The RobecoSAM CSA emphasizes the efficiency of human capital investment by giving a higher score to companies that are able to:
- Track and report quantitative measures of its training and development programs;
- Effectively explain the link between its development programs and the impact on its business; and
- Quantify the economic benefits of its human capital investments and demonstrate higher economic value from these investments over time.
Additionally, companies promoting gender equality are likely to rank higher, and ways they can promote this include having a larger female share of the total workforce and working to lower the wage difference between female and male employees.
In the long run, it is reasonable to believe that companies committed to cultivating, promoting, and protecting their employees could experience higher labor productivity, which in turn, can drive better stock performance.
The JPX/S&P CAPEX & Human Capital Index outperformed the benchmark TOPIX over 1-, 3-, 5-, and 10-year time horizons in terms of absolute and risked-adjusted returns. Since its launch in 2016, the JPX/S&P CAPEX & Human Capital Index has outperformed the benchmark by 0.86%.

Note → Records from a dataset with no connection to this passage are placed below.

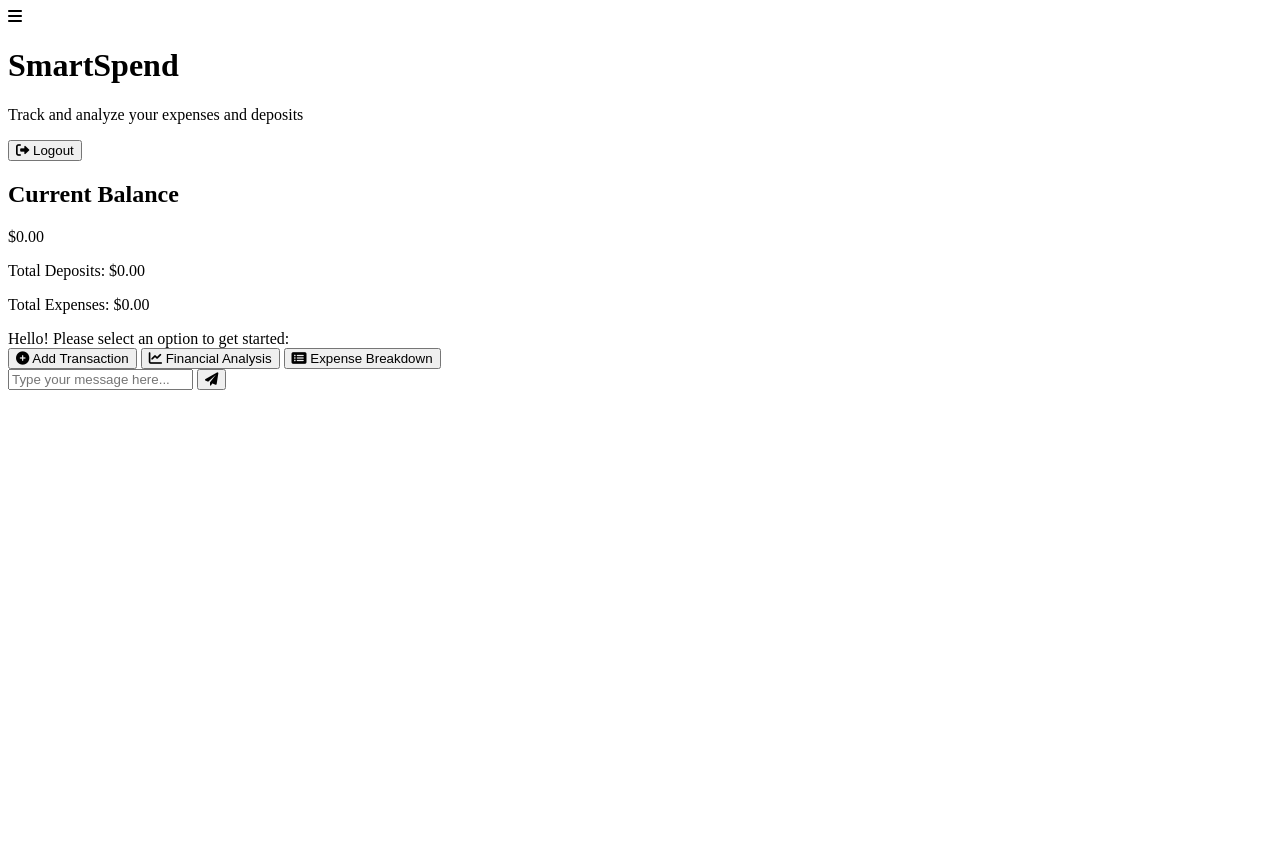
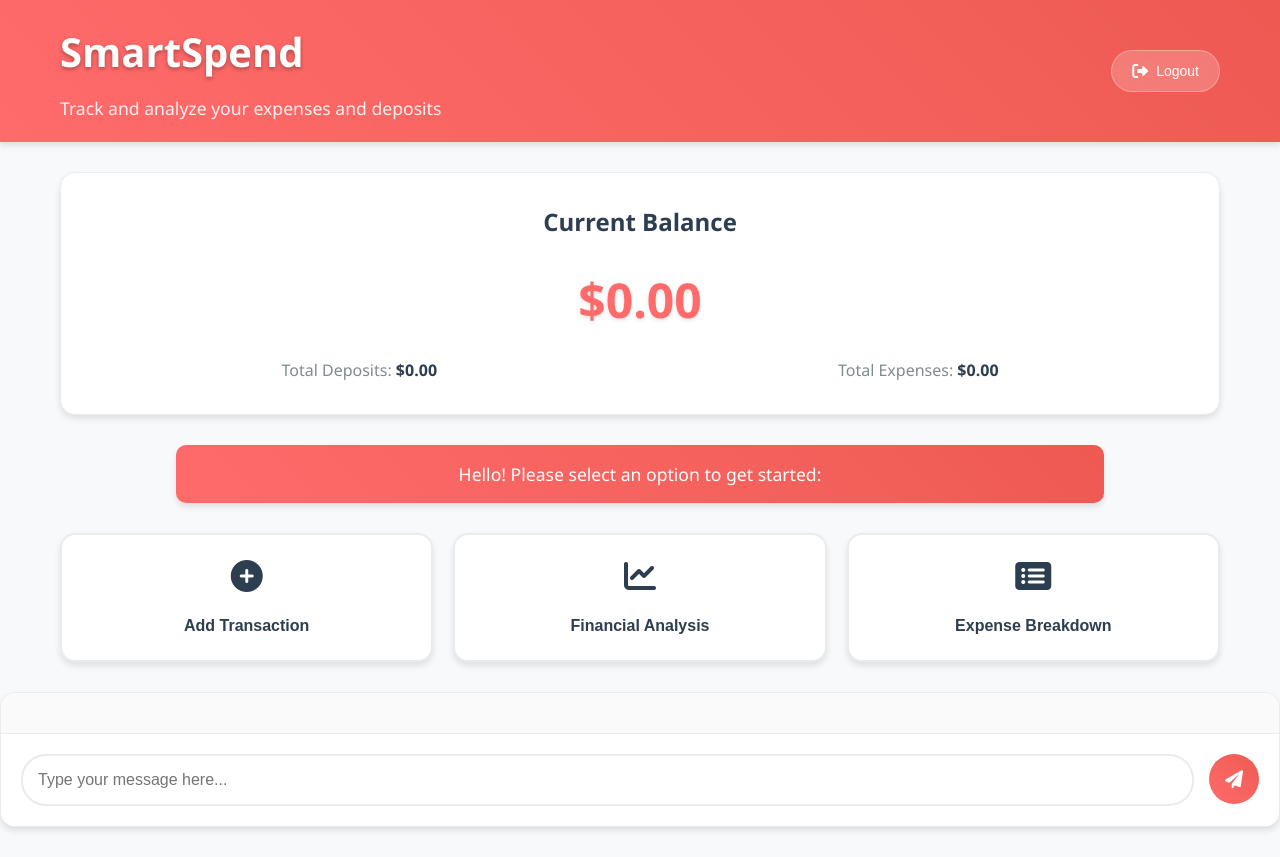
Before and after one commit to ankon35/SmartSpend, a FastAPI app: page / in a window 1280 px wide. Before the commit the page ends 390 px from the top, so only its background shows below. Run offline with FastAPI, Linux system fonts and the light colour scheme; some libraries are stand-ins or nearby versions.

Commit message:
bug fixed

```diff
--- a/templates/index.html
+++ b/templates/index.html
@@ -7,9 +7,9 @@
     <meta http-equiv="Pragma" content="no-cache">
     <meta http-equiv="Expires" content="0">
     <title>SmartSpend - Financial Assistant</title>
-    <link rel="stylesheet" href="{{ url_for('static', filename='home.css') }}?v={{ timestamp }}">
+    <link rel="stylesheet" href="{{ url_for('static', path='home.css') }}?v={{ timestamp }}">
 
-    <link rel="icon" type="image/x-icon" href="{{ url_for('static', filename='favicon.ico') }}">
+    <link rel="icon" type="image/x-icon" href="{{ url_for('static', path='favicon.ico') }}">
     <link rel="stylesheet" href="https://cdnjs.cloudflare.com/ajax/libs/font-awesome/6.0.0/css/all.min.css">
 </head>
 <body>
@@ -76,6 +76,6 @@
         <div class="error-message" id="chatError"></div>
     </div>
 
-    <script type="module" src="{{ url_for('static', filename='home.js') }}"></script>
+    <script type="module" src="{{ url_for('static', path='home.js') }}"></script>
 </body>
 </html>
```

 Solow, R. M. (1956). A contribution to the theory of economic growth. The quarterly journal of economics, 70(1), 65-94.
 Krugman, P. (1994). The myth of Asia’s miracle. Foreign affairs, 62-78.
 For index construction rules, please refer to the index methodology: https://spindices.com/indices/strategy/jpx-sp-capex-human-capital-indexThe posts on this blog are opinions, not advice. Please read our Disclaimers.